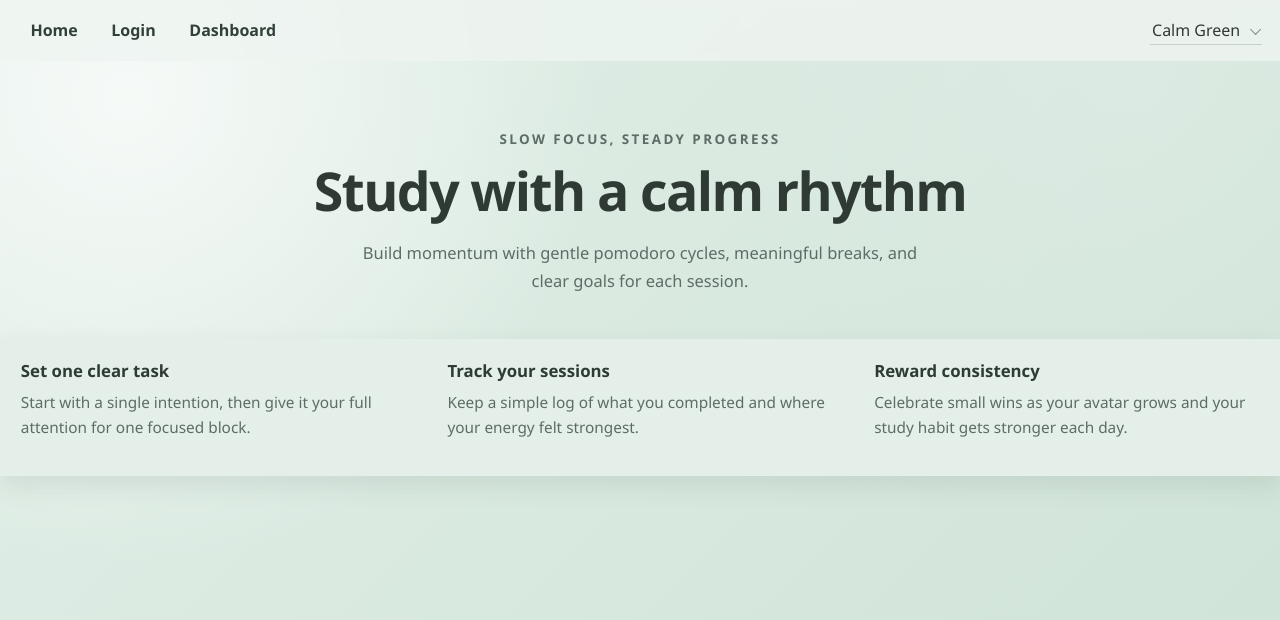
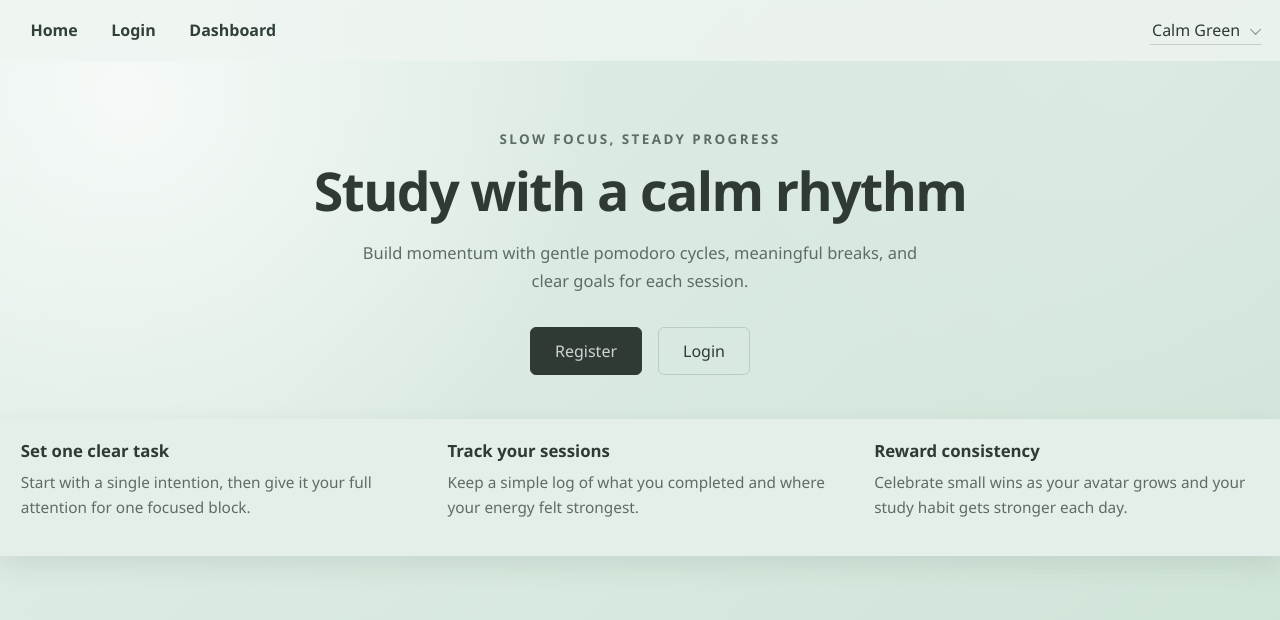
Before and after one commit to ann-johansson/PomodoroAvatarStudyApp-Fullstack, a React app in the folder Frontend/: page / in a window 1280 px wide. Shown: the top 620 px of the page. Built offline with nearby package versions, Linux system fonts and the light colour scheme; the HTML template or start-up script is replaced by a standard one.

Commit message:
Add action buttons for registration and login on Home page

```diff
--- a/Frontend/src/pages/Home.css
+++ b/Frontend/src/pages/Home.css
@@ -43,6 +43,45 @@
   font-size: 1.03rem;
   line-height: 1.7;
   color: var(--home-muted);
+}
+
+.home-actions {
+  margin-top: 2rem;
+  display: flex;
+  justify-content: center;
+  gap: 1rem;
+}
+
+.home-actions .btn {
+  display: inline-block;
+  padding: 0.75rem 1.5rem;
+  border-radius: 6px;
+  font-size: 1rem;
+  font-weight: 500;
+  text-decoration: none;
+  transition: all 0.2s ease;
+  cursor: pointer;
+}
+
+.home-actions .btn-primary {
+  background-color: var(--home-text, #333);
+  color: var(--home-surface, #fff);
+  border: 1px solid var(--home-text, #333);
+}
+
+.home-actions .btn-primary:hover {
+  background-color: var(--home-muted, #555);
+  border-color: var(--home-muted, #555);
+}
+
+.home-actions .btn-secondary {
+  background-color: transparent;
+  color: var(--home-text, #333);
+  border: 1px solid var(--home-border, #ccc);
+}
+
+.home-actions .btn-secondary:hover {
+  background-color: rgba(0, 0, 0, 0.05);
 }
 
 .home-cards {
--- a/Frontend/src/pages/Home.jsx
+++ b/Frontend/src/pages/Home.jsx
@@ -1,3 +1,4 @@
+import { Link } from 'react-router-dom'
 import './Home.css'
 
 export default function Home() {
@@ -10,6 +11,10 @@ export default function Home() {
           Build momentum with gentle pomodoro cycles, meaningful breaks, and
           clear goals for each session.
         </p>
+        <div className="home-actions">
+          <Link to="/register" className="btn btn-primary">Register</Link>
+          <Link to="/login" className="btn btn-secondary">Login</Link>
+        </div>
       </section>
 
       <section className="home-cards" aria-label="How it works">
```
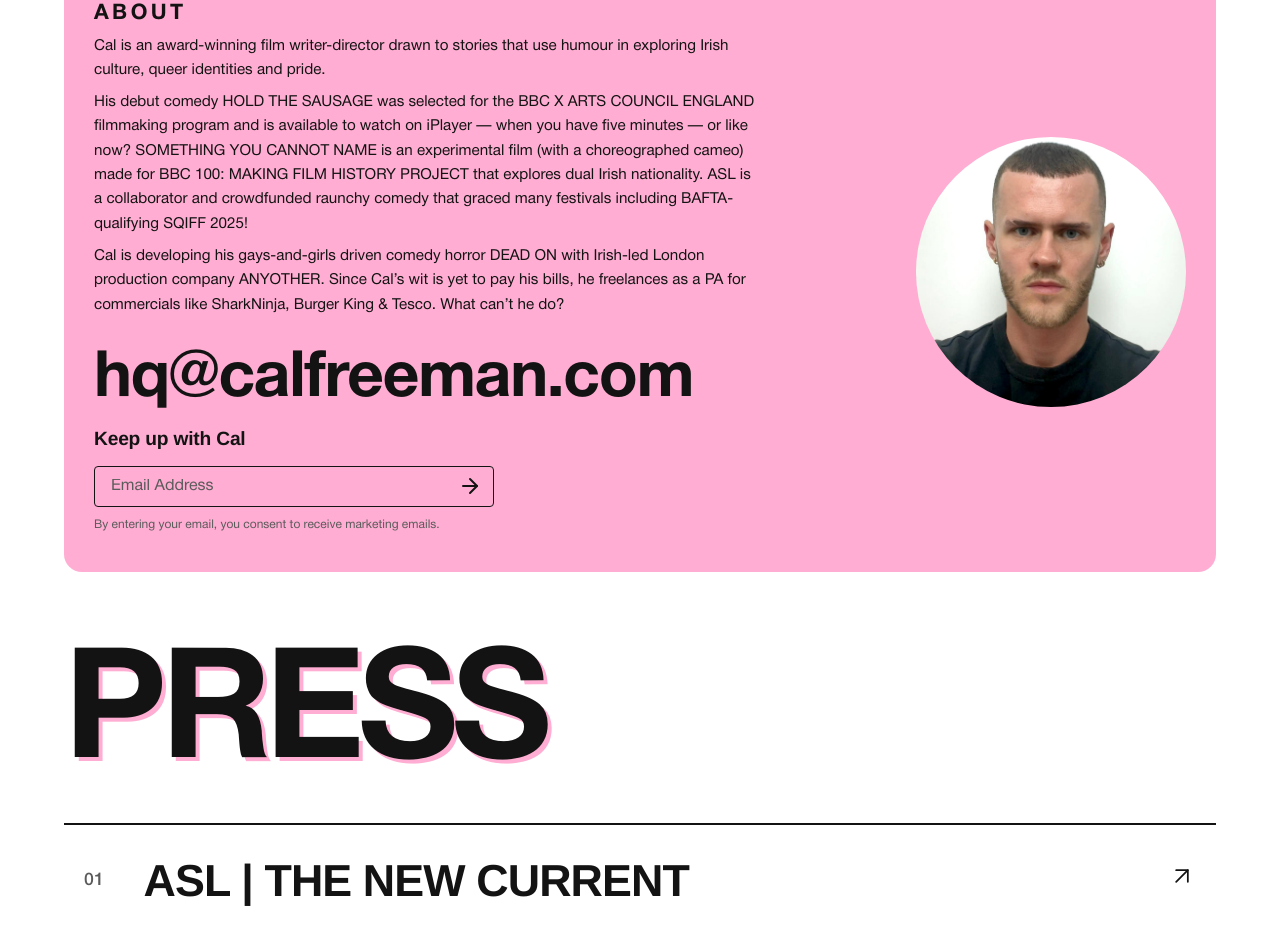
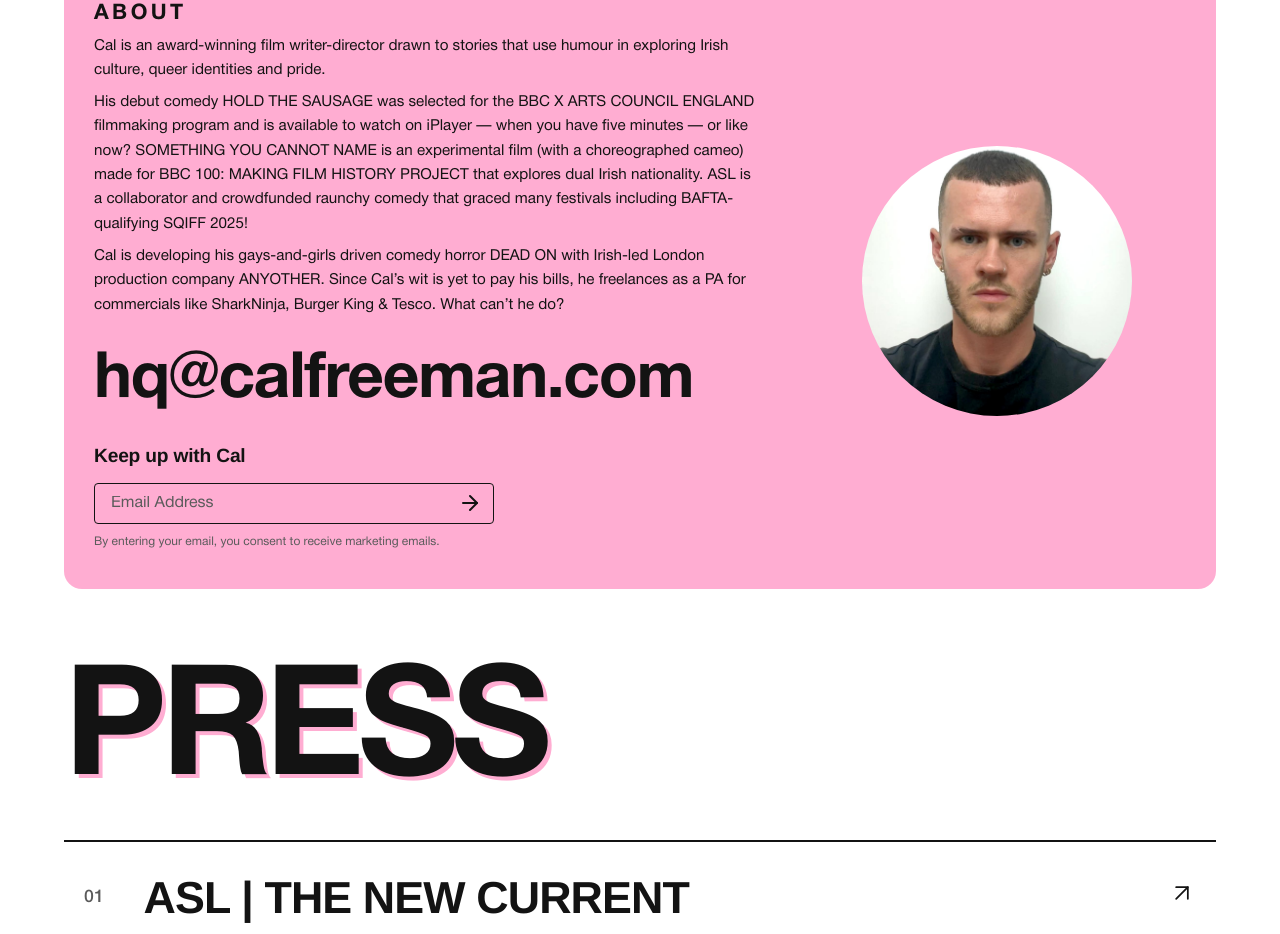
Before and after one commit to Tandrews287/CalFreeman, a website: page index.html in a window 1280 px wide. Shown: the part 1020-1954 px from the top of the page. Drawn offline with Linux system fonts and the light colour scheme.

Commit message:
email marketing fix

```diff
--- a/index.html
+++ b/index.html
@@ -4,7 +4,7 @@
     <meta charset="UTF-8">
     <meta name="viewport" content="width=device-width, initial-scale=1.0">
     <title>Cal Freeman | Writer & Director</title>
-    <link rel="stylesheet" href="styles.css?v=20260703r">
+    <link rel="stylesheet" href="styles.css?v=20260703u">
 </head>
 <body class="is-loading">
     <div class="load-overlay" aria-hidden="true">
@@ -72,7 +72,6 @@
                 <p>Cal is an award-winning film writer-director drawn to stories that use humour in exploring Irish culture, queer identities and pride.</p>
                 <p>His debut comedy HOLD THE SAUSAGE was selected for the BBC X ARTS COUNCIL ENGLAND filmmaking program and is available to watch on iPlayer — when you have five minutes — or like now? SOMETHING YOU CANNOT NAME is an experimental film (with a choreographed cameo) made for BBC 100: MAKING FILM HISTORY PROJECT that explores dual Irish nationality. ASL is a collaborator and crowdfunded raunchy comedy that graced many festivals including BAFTA-qualifying SQIFF 2025!</p>
                 <p>Cal is developing his gays-and-girls driven comedy horror DEAD ON with Irish-led London production company ANYOTHER. Since Cal’s wit is yet to pay his bills, he freelances as a PA for commercials like SharkNinja, Burger King &amp; Tesco. What can’t he do?</p>
-                <br>
                 <a href="mailto:hq@calfreeman.com?subject=What's%20the%20craic%3F" class="massive-email">hq@calfreeman.com</a>
 
                 <div class="email-signup-container">
@@ -165,6 +164,6 @@
         <a href="mailto:hq@calfreeman.com?subject=What's%20the%20craic%3F" class="massive-footer-email">hq@calfreeman.com</a>
     </footer>
 
-    <script src="script.js?v=20260703s"></script>
+    <script src="script.js?v=20260703u"></script>
 </body>
 </html>
--- a/styles.css
+++ b/styles.css
@@ -327,8 +327,8 @@ body.page-ready .load-overlay {
 }
 
 .massive-email {
-    display: inline-block;
-    margin-top: 16px;
+    display: block;
+    margin: 32px 0;
     font-size: clamp(2.5rem, 5.5vw, 4rem);
     font-weight: 700;
     color: var(--ink);
@@ -354,6 +354,7 @@ body.page-ready .load-overlay {
     aspect-ratio: 1 / 1;
     overflow: hidden;
     border: 0;
+    transform: translateX(-20%);
 }
 
 .about-image {
@@ -795,7 +796,6 @@ body.lightbox-open {
 
 /* Email Signup Form */
 .email-signup-container {
-    margin-top: 16px;
 }
 
 .email-signup-container h3 {
```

● **TASK GOAL**:
Copy each line from the data that features the string "body".

● **EXERCISE RESPONSE**:
 <body class="is-loading">
 </body>
@@ -327,8 +327,8 @@ body.page-ready .load-overlay {
@@ -354,6 +354,7 @@ body.page-ready .load-overlay {
@@ -795,7 +796,6 @@ body.lightbox-open {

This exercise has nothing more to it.